In the classic period artists were exclusively male, and normally grouped in workshops, of which the royal workshop (not necessarily in a single building) was much the most prestigious, recruiting talented artists from the bazaar workshops in the major cities. However the nature of the royal workshop remains unclear, as some manuscripts are recorded as being worked on in different cities, rulers often took artists with them on their travels, and at least some artists were able to work on private commissions.[16] As in Europe, sons very often followed their father into the workshop, but boys showing talent from any background might be recruited; at least one notable painter was born a slave. There were some highly placed amateur artists, including Shah Tahmasp I (reigned 1524–1576), who was also one of the greatest patrons of miniatures. Persian artists were highly sought after by other Islamic courts, especially those of the Ottoman and Mughal Empires, whose own traditions of miniature were based on Persian painting but developed rather different styles.[17] The work was often divided between the main painter, who drew the outlines, and less senior painters who coloured in the drawing. In Mughal miniatures at least, a third artist might do just the faces. Then there might be the border paintings; in most books using them these are by far the largest area of painted material as they occur on text pages as well. The miniatures in a book were often divided up between different artists, so that the best manuscripts represent an overview of the finest work of the period. The scribes or calligraphers were normally different people, on the whole regarded as having a rather higher status than the artists - their names are more likely to be noted in the manuscript.
Royal librarians probably played a significant role in managing the commissions; the extent of direct involvement by the ruler himself is normally unclear. The scribes wrote the main text first, leaving spaces for the miniatures, presumably having made a plan for these with the artist and the librarian. The book covers were also richly decorated for luxury manuscripts, and when they too have figurative scenes these presumably used drawings by the same artists who created the miniatures. Paper was the normal material for the pages, unlike the vellum normally used in Europe for as long as the illuminated manuscript tradition lasted.

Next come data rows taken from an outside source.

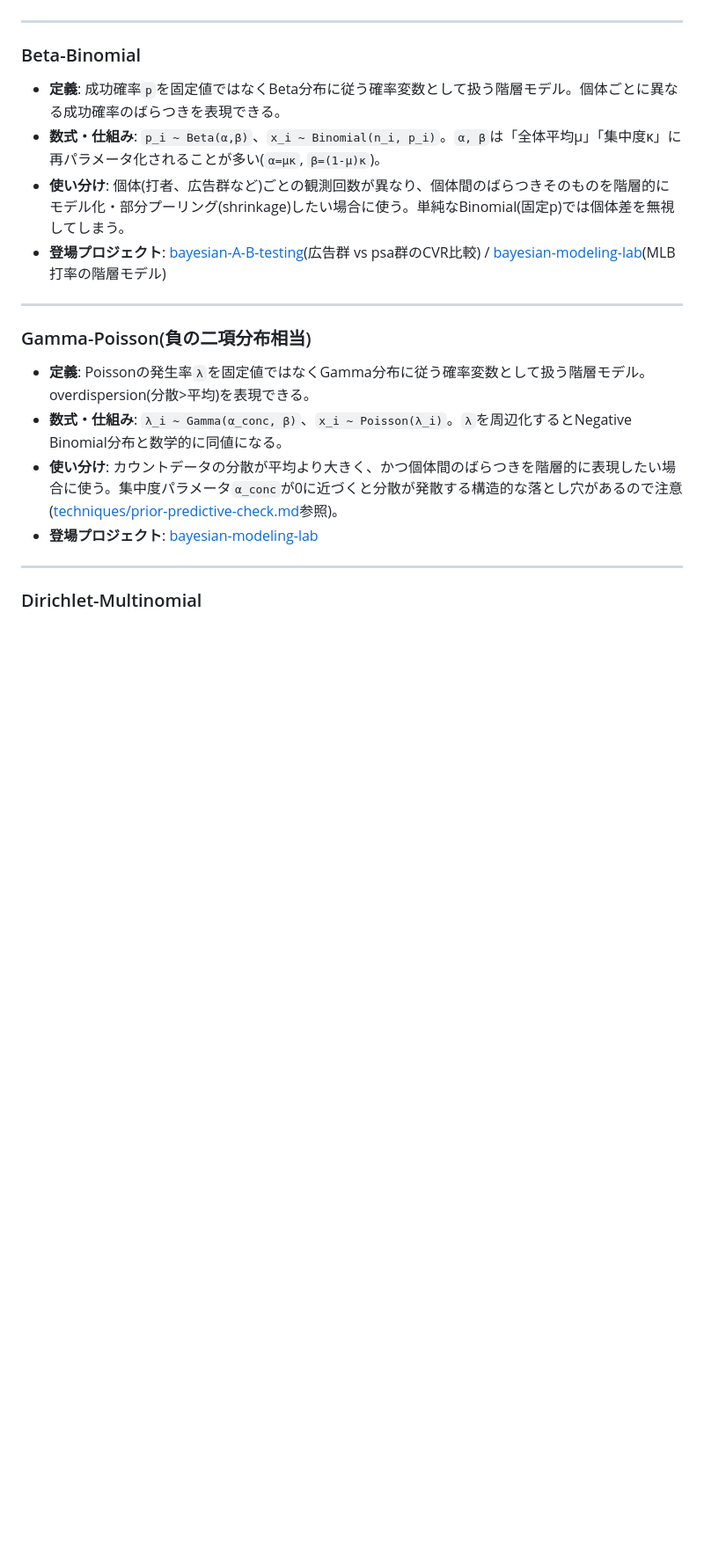
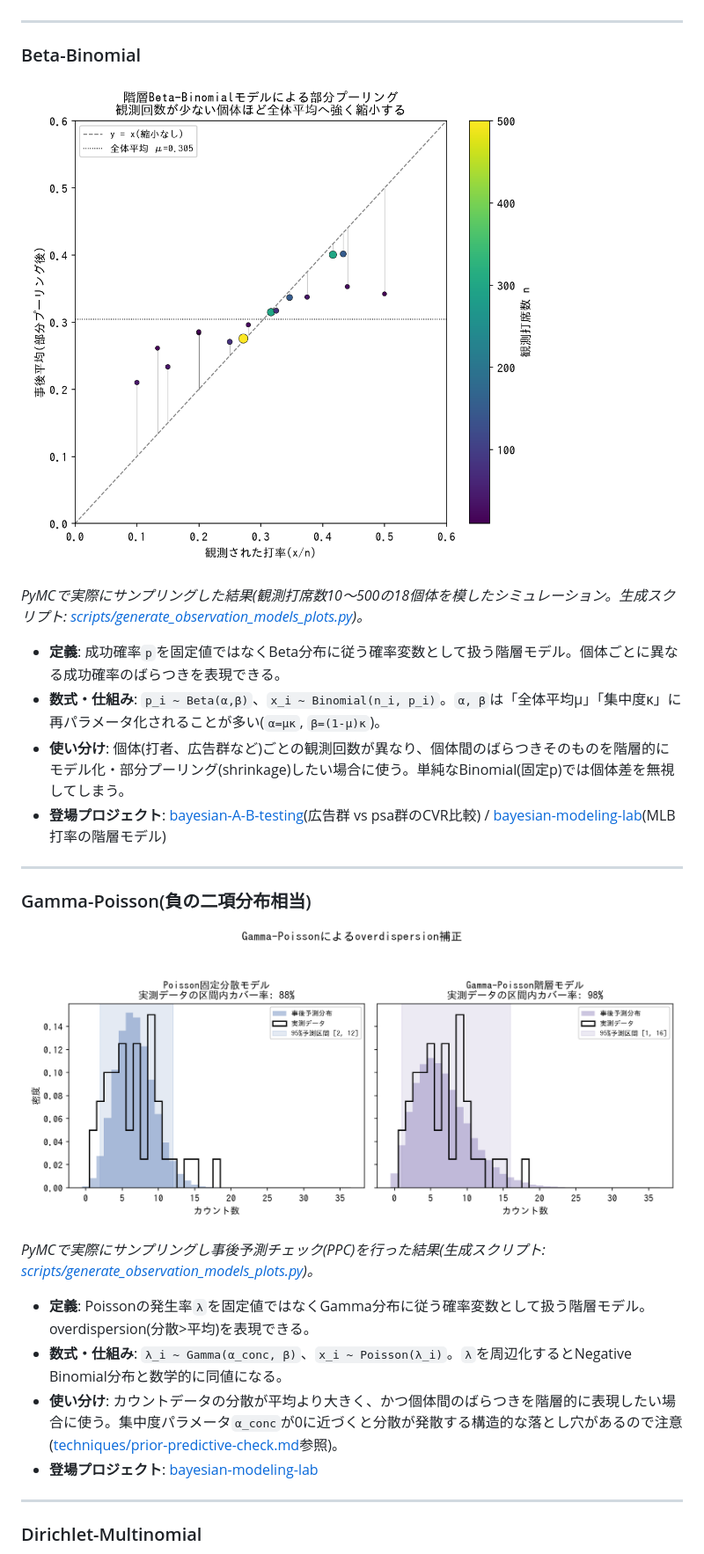
Before and after one commit to karahashimanato/bayesian-analysis-index, a Markdown page: tools/observation-models.md, the part around the change. Shown at 88% size. GitHub-like rendering; pictures changed too: assets/observation-models/beta_binomial_shrinkage.png (added), assets/observation-models/gamma_poisson_overdispersion.png (added); blank space fills up the shorter version.

```diff
--- a/tools/observation-models.md
+++ b/tools/observation-models.md
@@ -24,6 +24,10 @@
 
 ### Beta-Binomial
 
+![階層Beta-Binomialモデルによる部分プーリング: 観測回数が少ない個体(紫、n≤15)ほど事後平均が全体平均へ強く縮小(平均|縮小幅|=0.104)し、観測回数が多い個体(黄緑〜黄、n≥300)はほぼ観測値のまま(平均|縮小幅|=0.007)](../assets/observation-models/beta_binomial_shrinkage.png)
+
+*PyMCで実際にサンプリングした結果(観測打席数10〜500の18個体を模したシミュレーション。生成スクリプト: [scripts/generate_observation_models_plots.py](../scripts/generate_observation_models_plots.py))。*
+
 - **定義**: 成功確率`p`を固定値ではなくBeta分布に従う確率変数として扱う階層モデル。個体ごとに異なる成功確率のばらつきを表現できる。
 - **数式・仕組み**: `p_i ~ Beta(α,β)`、`x_i ~ Binomial(n_i, p_i)`。`α, β`は「全体平均μ」「集中度κ」に再パラメータ化されることが多い(`α=μκ`, `β=(1-μ)κ`)。
 - **使い分け**: 個体(打者、広告群など)ごとの観測回数が異なり、個体間のばらつきそのものを階層的にモデル化・部分プーリング(shrinkage)したい場合に使う。単純なBinomial(固定p)では個体差を無視してしまう。
@@ -32,6 +36,10 @@
 ---
 
 ### Gamma-Poisson(負の二項分布相当)
+
+![Gamma-Poissonによるoverdispersion補正: 分散/平均比2.20のカウントデータに対し、Poisson固定分散モデルの95%予測区間[2,12]は実測データの88%しかカバーしないが、Gamma-Poisson階層モデルの区間[1,16]は98%をカバーする](../assets/observation-models/gamma_poisson_overdispersion.png)
+
+*PyMCで実際にサンプリングし事後予測チェック(PPC)を行った結果(生成スクリプト: [scripts/generate_observation_models_plots.py](../scripts/generate_observation_models_plots.py))。*
 
 - **定義**: Poissonの発生率`λ`を固定値ではなくGamma分布に従う確率変数として扱う階層モデル。overdispersion(分散>平均)を表現できる。
 - **数式・仕組み**: `λ_i ~ Gamma(α_conc, β)`、`x_i ~ Poisson(λ_i)`。`λ`を周辺化するとNegative Binomial分布と数学的に同値になる。
```
Also changed, not shown: techniques/reparameterization.md (+4 -0 lines), tools/statistical-biases.md (+4 -0 lines), assets/reparameterization/noncentered_ctr_funnel.png (added), assets/statistical-biases/jensen_inequality_gap.png (added), 3 other files.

The paper was highly polished, and when not given painted borders might be flecked with gold leaf.[18]> A unique survival from the Timurid period, found "pasted inconspicuously" in a muraqqa in the Topkapi Palace is thought to be a report to Baysunghur from his librarian. After a brief and high-flown introduction, "Petition from the most humble servants of the royal library, whose eyes are as expectant of the dust from the hooves of the regal steed as the ears of those who fast are for the cry of Allahu akbar ..." it continues with very businesslike and detailed notes on what each of some twenty-five named artists, scribes and craftsmen has been up to over a period of perhaps a week: "Amir Khalil has finished the waves in two sea-scenes of the Gulistan and will begin to apply colour. ... All the painters are working on painting and tinting seventy-five tent-poles .... Mawlana Ali is designing a frontispiece illumination for the Shahnama. His eyes were sore for a few days."[19] Apart from book arts, designs for tent-makers, tile-makers, woodwork and a saddle are mentioned, as is the progress of the "begim's little chest".[20]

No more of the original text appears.